“…Leo, Sean, and Jack face the possibility of now having to re-establish the social pecking order…”
As the weekend kicks off, our intrepid trio of well-meaning goofballs spends the weekend working through various situations, mostly involving a house party, school girls, and psychopathic ex-boyfriends. When the sun comes up Monday morning, they are battered and bruised but are with each other. However, questions involving their future with school and females still remain.
Pankow, Everage, and Ashton play off each other well. Audiences buy them as friends from the beginning of The Crusades, and each brings their characters’ struggles to believable life. One of the best performances comes from Nicolas Turturro, making an appearance as manic weight training Coach Kreiger. It’s been a while since Turturro has turned up, but he chews the scenery here and steals every scene he’s in. His moments in the weight room are hilarious.
In an interview with US99, Milano said, “…growing up, I really couldn’t relate to a lot of the high school movies and the teenage movies that Hollywood put out. Growing up in the Midwest, there are no lavish mansion parties or pool parties. Then, when I got to college, I quickly realized that my experience in an all-boys school was nothing like the average high school experience… I think it’s a movie for everyone, believe it or not.”
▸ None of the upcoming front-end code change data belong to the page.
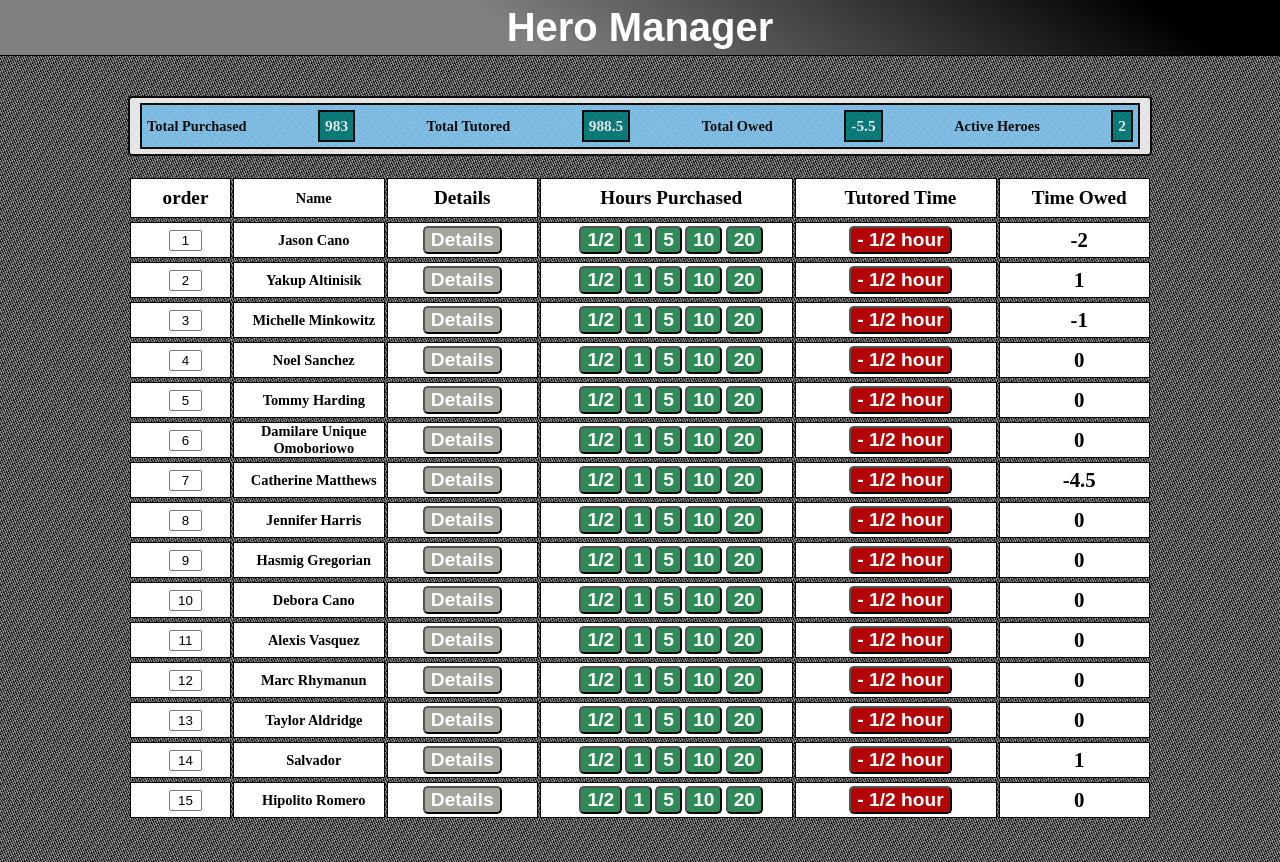
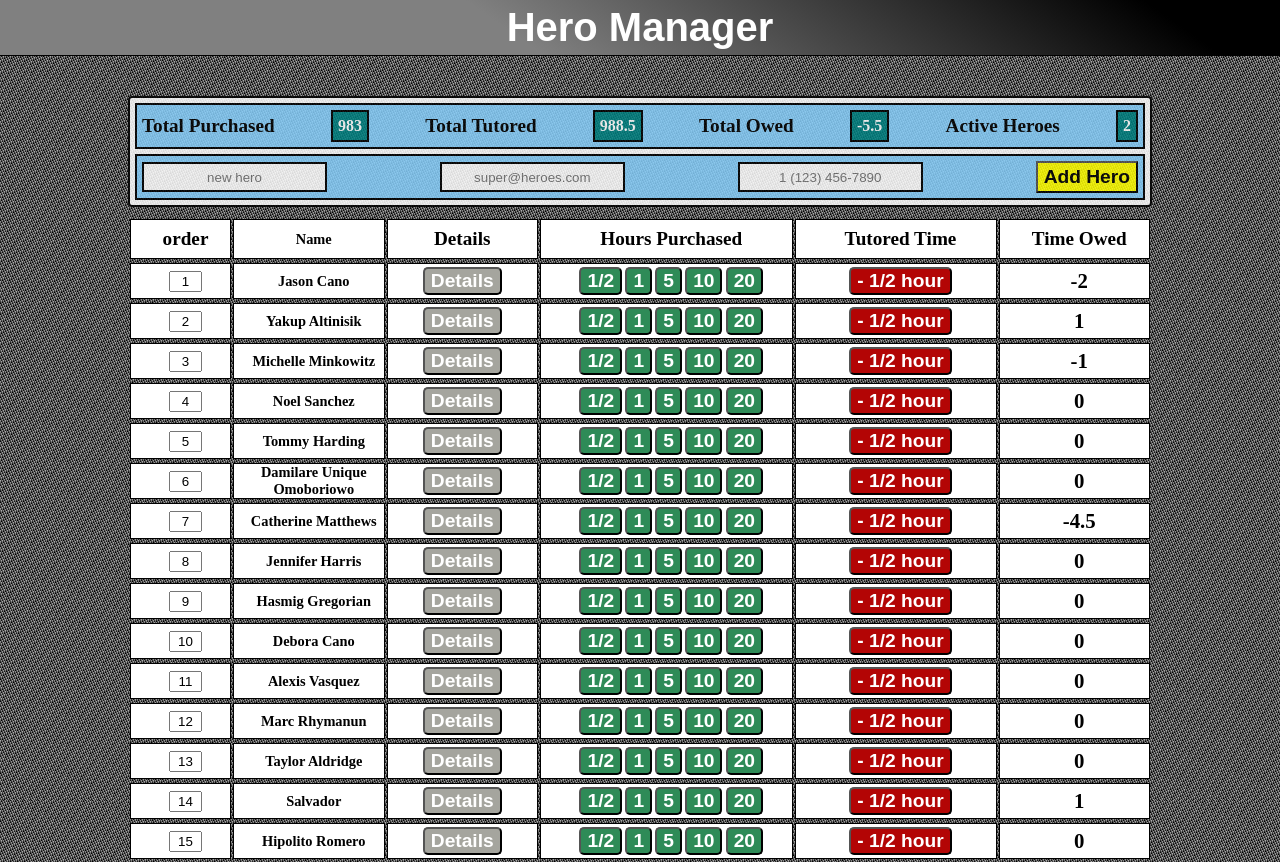
Before and after one commit to Geerooniimoo/clientMgr, a website: page public/index2.html in a window 1280 px wide. Shown: the top 862 px of the page. Drawn offline with Linux system fonts and the light colour scheme.

Commit message:
refactoring script and css

```diff
--- a/public/assets/css/style2.css
+++ b/public/assets/css/style2.css
@@ -34,7 +34,7 @@ nav {
 }
 
 label {
-    font-size: .9rem;
+    font-size: 1.2rem;
 }
 
 .row {
@@ -170,7 +170,7 @@ th {
     height: 2rem;
     text-align: center;
     padding: 0 0 0 10px;
-    font-size: 1.5vw;
+    font-size: 1.2rem;
     font-weight: 900;
 }
 
@@ -292,27 +292,49 @@ button {
 
 #newClientDiv {
     border-radius: 4px;
-    margin-bottom: 20px;
+    margin-bottom: 10px;
     background: white;
     display: flex;
     justify-content: space-between;
-    flex-wrap: nowrap;
+    flex-wrap: wrap;
     border: 2px solid #000;
 }
 
 #newClientDiv > * {
     align-items: center;
     width: 12%;
-    margin: 0 5px;
     border-radius: 0;
     font-size: 1vw;
     text-align: center;
+}
+
+#addHeroDiv {
+    border: 2px solid #000;
+    width: 100%;
+    margin-top: 5px;
+    padding: 5px;
+    background: lightskyblue;
+}
+
+#addHeroDiv input {
+    border: 2px solid #000;
+    height: 1.5rem;
+    text-align: center;
+}
+
+#addHeroDiv button {
+    height: 2rem;
+    border-radius: 0;
+    background: yellow;
+    color: black;
+    font-size: 1.2rem;
 }
 
 #activeClients, #remainHours {
     background: teal;
     border: 2px solid #000;
     justify-content: center;
+    font-size: 1rem;
     color: white;
     padding: 5px;
     width: auto;
--- a/public/assets/js/script2.js
+++ b/public/assets/js/script2.js
@@ -919,6 +919,12 @@ const init = d => {
             <label for="activeClients">Active Heroes</label>
             <span id="activeClients">${activeHeros}</span>
         </div>
+        <div id="addHeroDiv">
+            <input placeholder="new hero">
+            <input placeholder="super@heroes.com">
+            <input placeholder="1 (123) 456-7890">
+            <button>Add Hero</button>
+        </div>
     </div>
 
     <table id="table">
```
Milano speaks true. The more specific the situation depicted, the more generally the metaphors apply. The Crusades updates a moment that comes for every generation, with heart, style, and a few surprises. The boys make their first steps toward adulthood as the weekend comes to an end. The performances of the three leads and all of the cast are all solid and authentic. The film looks and sounds great.
"…the three leads and all of the cast are all solid..."